TASK DIRECTIONS ::
All lines with the word "universal" must be pulled from the entries below.

--- SUPPLIED DATA Enclosed Below ---

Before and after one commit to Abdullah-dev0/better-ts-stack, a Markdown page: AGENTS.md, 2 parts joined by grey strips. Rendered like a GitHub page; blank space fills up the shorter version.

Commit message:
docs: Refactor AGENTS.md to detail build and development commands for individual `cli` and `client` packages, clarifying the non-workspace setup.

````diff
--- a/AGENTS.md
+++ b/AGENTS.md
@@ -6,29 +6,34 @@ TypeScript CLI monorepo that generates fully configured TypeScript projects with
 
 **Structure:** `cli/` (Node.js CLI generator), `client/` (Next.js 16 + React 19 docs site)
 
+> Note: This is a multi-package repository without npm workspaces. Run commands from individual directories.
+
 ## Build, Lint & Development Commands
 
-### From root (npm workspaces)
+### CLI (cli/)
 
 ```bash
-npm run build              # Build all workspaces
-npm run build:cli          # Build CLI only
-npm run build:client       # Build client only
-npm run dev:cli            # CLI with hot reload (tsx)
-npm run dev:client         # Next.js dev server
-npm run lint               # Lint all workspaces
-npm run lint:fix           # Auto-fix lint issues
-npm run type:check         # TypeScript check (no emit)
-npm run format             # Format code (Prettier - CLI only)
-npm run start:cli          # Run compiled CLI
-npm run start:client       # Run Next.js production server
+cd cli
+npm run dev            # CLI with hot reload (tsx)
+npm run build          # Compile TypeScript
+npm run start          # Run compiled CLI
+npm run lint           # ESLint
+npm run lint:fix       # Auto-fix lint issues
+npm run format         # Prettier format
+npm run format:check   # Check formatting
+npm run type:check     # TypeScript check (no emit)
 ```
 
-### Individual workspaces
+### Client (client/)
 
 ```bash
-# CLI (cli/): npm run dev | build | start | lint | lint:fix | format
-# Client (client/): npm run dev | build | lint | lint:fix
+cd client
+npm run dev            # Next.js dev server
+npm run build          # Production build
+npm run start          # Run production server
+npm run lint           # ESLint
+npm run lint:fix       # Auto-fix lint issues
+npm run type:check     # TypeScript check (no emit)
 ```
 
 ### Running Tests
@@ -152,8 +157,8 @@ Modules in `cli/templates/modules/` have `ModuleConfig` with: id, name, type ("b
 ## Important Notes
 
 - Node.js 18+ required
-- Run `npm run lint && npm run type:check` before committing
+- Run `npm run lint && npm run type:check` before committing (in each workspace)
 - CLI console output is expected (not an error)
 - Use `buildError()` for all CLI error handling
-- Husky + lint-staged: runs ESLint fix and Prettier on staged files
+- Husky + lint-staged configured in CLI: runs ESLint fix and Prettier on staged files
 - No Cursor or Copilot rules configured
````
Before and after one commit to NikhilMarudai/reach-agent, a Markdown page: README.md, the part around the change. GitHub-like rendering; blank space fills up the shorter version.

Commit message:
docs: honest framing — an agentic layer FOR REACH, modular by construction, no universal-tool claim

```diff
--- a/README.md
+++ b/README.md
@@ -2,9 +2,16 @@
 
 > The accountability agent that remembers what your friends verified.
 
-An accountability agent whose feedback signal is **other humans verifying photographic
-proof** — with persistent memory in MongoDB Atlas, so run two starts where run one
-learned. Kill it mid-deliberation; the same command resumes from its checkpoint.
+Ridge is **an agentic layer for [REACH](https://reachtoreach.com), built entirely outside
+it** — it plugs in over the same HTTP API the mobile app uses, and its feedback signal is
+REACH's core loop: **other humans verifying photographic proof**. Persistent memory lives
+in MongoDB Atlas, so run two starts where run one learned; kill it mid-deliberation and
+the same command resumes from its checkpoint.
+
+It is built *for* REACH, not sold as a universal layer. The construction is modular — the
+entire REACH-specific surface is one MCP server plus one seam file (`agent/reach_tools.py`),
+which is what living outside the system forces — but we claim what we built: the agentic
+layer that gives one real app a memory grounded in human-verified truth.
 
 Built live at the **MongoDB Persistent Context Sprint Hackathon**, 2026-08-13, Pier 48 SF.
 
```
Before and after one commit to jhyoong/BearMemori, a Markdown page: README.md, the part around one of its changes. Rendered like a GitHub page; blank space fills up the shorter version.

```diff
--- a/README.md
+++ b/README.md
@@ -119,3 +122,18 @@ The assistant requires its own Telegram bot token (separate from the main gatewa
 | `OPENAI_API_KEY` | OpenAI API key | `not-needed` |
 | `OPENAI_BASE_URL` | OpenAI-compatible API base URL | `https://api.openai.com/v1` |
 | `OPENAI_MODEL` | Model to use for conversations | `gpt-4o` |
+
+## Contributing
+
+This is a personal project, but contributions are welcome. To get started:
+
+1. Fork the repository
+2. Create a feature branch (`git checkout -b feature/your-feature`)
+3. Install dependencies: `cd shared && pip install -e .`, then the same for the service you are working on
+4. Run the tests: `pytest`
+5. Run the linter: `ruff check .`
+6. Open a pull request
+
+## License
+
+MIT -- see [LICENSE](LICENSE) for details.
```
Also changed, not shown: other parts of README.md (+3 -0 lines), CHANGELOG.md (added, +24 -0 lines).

--- End of Enclosed SUPPLIED DATA ---

ANSWER SECTION ::
docs: honest framing — an agentic layer FOR REACH, modular by construction, no universal-tool claim
+It is built *for* REACH, not sold as a universal layer. The construction is modular — the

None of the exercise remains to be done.